[INSTRUCTIONS TO FOLLOW] Pull each line containing "button" out of the data and copy it.

[SUPPLIED MATERIAL]
★ ★ ★

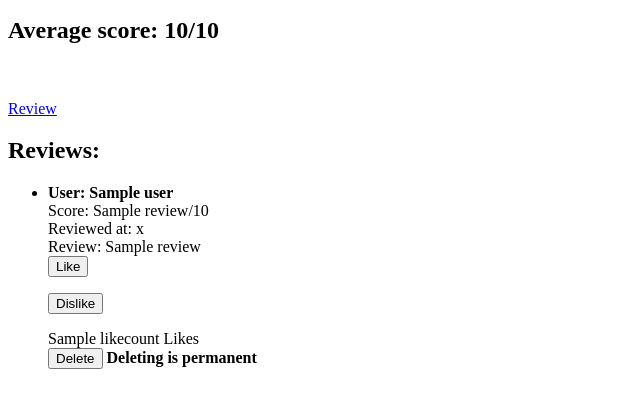
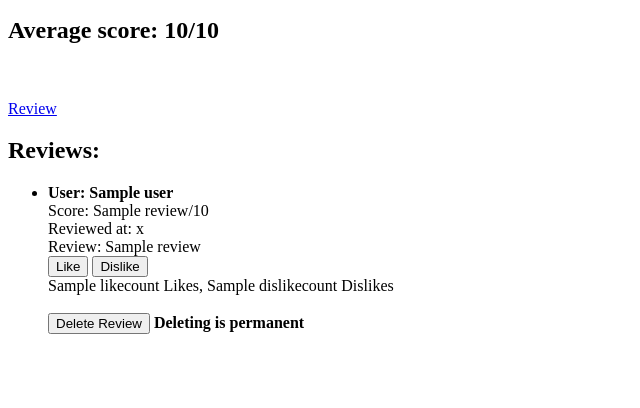
Before and after one commit to anleik/Movieapp, a Flask app: template templates/movie_detail.html in a window 1280 px wide. Shown: the part 243-651 px from the top of the page, without its empty margins (0-640 px from the left). Run offline with Flask 3, Linux system fonts and the light colour scheme; the visitor is signed in with stand-in values (Sample User, id 1); the template is opened without the code that fills it: most values are stand-ins (such as "Sample title", 1, 10 or a date in 2020).

Commit message:
Added displaying dislikes

```diff
--- a/reviews.py
+++ b/reviews.py
@@ -57,6 +57,11 @@ def likecount(review_id):
     result = db.session.execute(sql, {'review_id': review_id})
     return result
 
+def dislikecount(review_id):
+    sql = text("SELECT COUNT(*) FROM likes WHERE review_id = :review_id AND liketype ='dislike'")
+    result = db.session.execute(sql, {'review_id': review_id})
+    return result
+
 def check_like(review_id, user_id):
     sql = text("SELECT 1 FROM likes WHERE review_id = :review_id AND user_id = :user_id")
     result = db.session.execute(sql, {'review_id':review_id, 'user_id': user_id})
--- a/templates/movie_detail.html
+++ b/templates/movie_detail.html
@@ -34,21 +34,25 @@
                 Review: {{ review[1] }}
                 <br>
                 {% if session.username %}
+                    <div>
                     <span>
-                    <form method="POST" action="{{ url_for('like_review', review_id=review.id) }}">
+                    <form method="POST" action="{{ url_for('like_review', review_id=review.id) }}" style="display: inline;">
                         <input type="hidden" name="action" value="like">
                         <button type="submit">Like</button>
                     </form></span>
-                    <span><form method="POST" action="{{ url_for('like_review', review_id=review.id) }}">
+                    <span><form method="POST" action="{{ url_for('like_review', review_id=review.id) }}" style="display: inline;">
                         <input type="hidden" name="action" value="dislike">
                         <button type="submit">Dislike</button>
                     </form></span>
+                    </div>
                     {% endif %}
-                    <span class="like.count">{{ likecounts[loop.index-1] }}</span> Likes
+                    <span class="like.count">{{ likecounts[loop.index-1] }} Likes,</span>
+                    <span class="dislike.count">{{ dislikecounts[loop.index-1] }} Dislikes</span>
+                    <br><br>
                 {% if session.is_admin or session.user_id == review[3] %}
                 <span>
                     <form method="POST" action="{{ url_for('confirm_delete_review', review_id=review.id) }}">
-                        <button type="submit">Delete</button> <b> Deleting is permanent </b>
+                        <button type="submit">Delete Review</button> <b> Deleting is permanent </b>
                     </form>
                 </span>
                 {% endif %}
```
Also changed, not shown: routes.py (+8 -3 lines).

★ ★ ★

[OUTPUT]
                         <button type="submit">Like</button>
                         <button type="submit">Dislike</button>
-                        <button type="submit">Delete</button> <b> Deleting is permanent </b>
+                        <button type="submit">Delete Review</button> <b> Deleting is permanent </b>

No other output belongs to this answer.